Any image found in the entries is to be skipped; the rest is returned word for word.
** Opening Dataset records block **
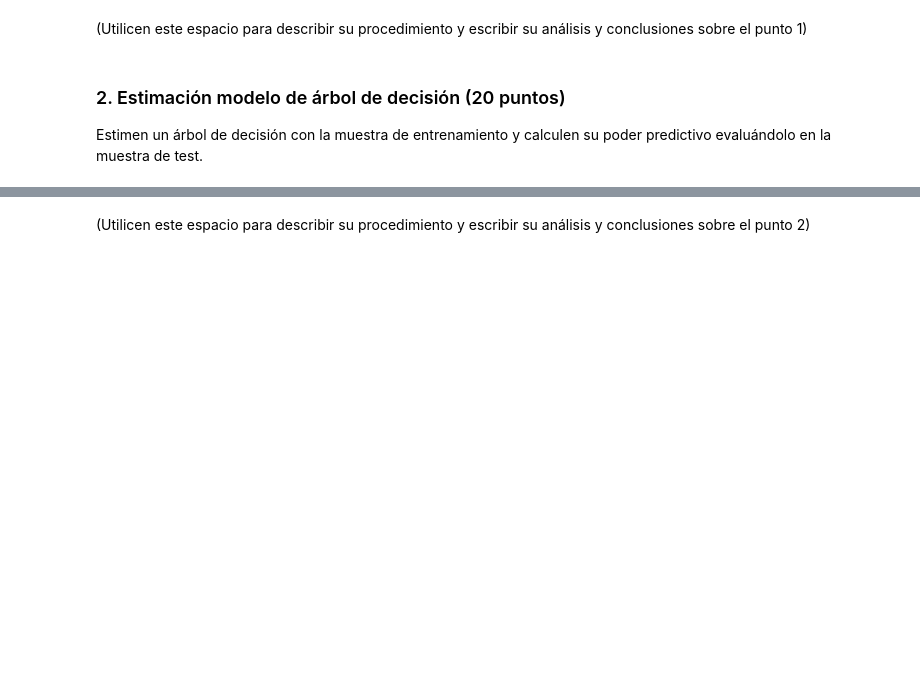
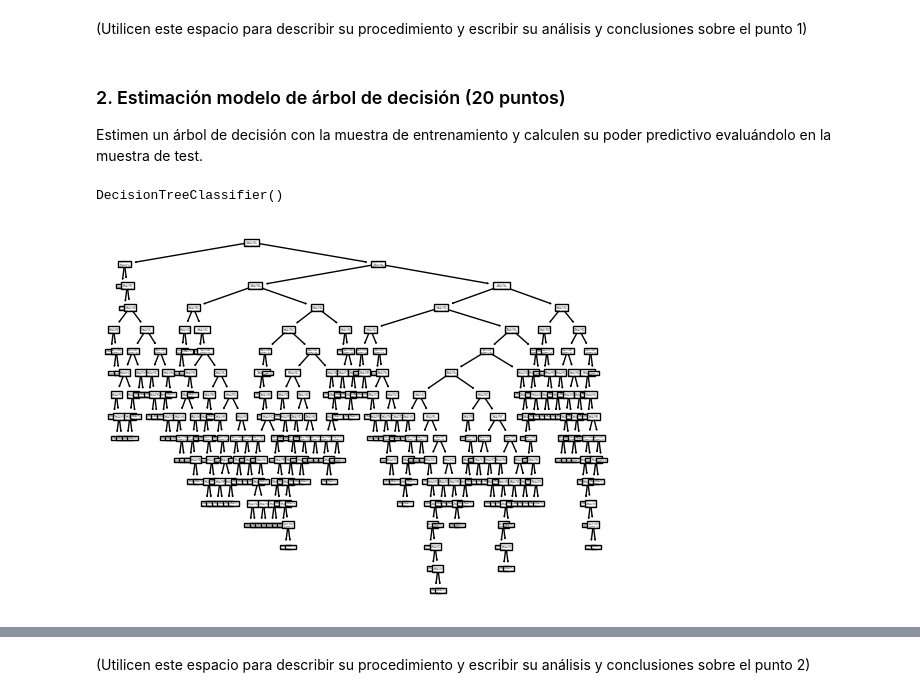
Before and after one commit to carrasquintero/Entrega_ETL, a Jupyter notebook: ML/Caso aplicación de árboles de decisión y ensamblajes.ipynb, the cells around one changed output, grey strips where cells are left out. Cells and saved outputs as stored; diff of their text form; code cells hidden in the pictures; blank space fills up the shorter version.

```diff
--- a/ML/Caso aplicación de árboles de decisión y ensamblajes.ipynb
+++ b/ML/Caso aplicación de árboles de decisión y ensamblajes.ipynb
@@ -91,3 +91,12 @@ XTrain, XTest, yTrain, yTest = train_test_split(XTotal, yTotal, test_size=0.33,
 Estimen un árbol de decisión con la muestra de entrenamiento y calculen su poder predictivo evaluándolo en la muestra de test.
 # %%
 #### Utilicen este espacio para escribir los códigos del procedimiento del punto 2 ####
+clfTree = DecisionTreeClassifier()
+clfTree.fit(XTrain, yTrain)
+# %% [output]
+DecisionTreeClassifier()
+# %%
+plot_tree(clfTree)
+plt.show()
+# %% [output]
+[figure, added]
```
Also changed, not shown: parts of 5 cells of this notebook.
** Closing Dataset records block **
* [Expected answer]:
Before and after one commit to carrasquintero/Entrega_ETL, a Jupyter notebook: ML/Caso aplicación de árboles de decisión y ensamblajes.ipynb, the cells around one changed output, grey strips where cells are left out. Cells and saved outputs as stored; diff of their text form; code cells hidden in the pictures; blank space fills up the shorter version.

```diff
--- a/ML/Caso aplicación de árboles de decisión y ensamblajes.ipynb
+++ b/ML/Caso aplicación de árboles de decisión y ensamblajes.ipynb
@@ -91,3 +91,12 @@ XTrain, XTest, yTrain, yTest = train_test_split(XTotal, yTotal, test_size=0.33,
 Estimen un árbol de decisión con la muestra de entrenamiento y calculen su poder predictivo evaluándolo en la muestra de test.
 # %%
 #### Utilicen este espacio para escribir los códigos del procedimiento del punto 2 ####
+clfTree = DecisionTreeClassifier()
+clfTree.fit(XTrain, yTrain)
+# %% [output]
+DecisionTreeClassifier()
+# %%
+plot_tree(clfTree)
+plt.show()
+# %% [output]
+[figure, added]
```
Also changed, not shown: parts of 5 cells of this notebook.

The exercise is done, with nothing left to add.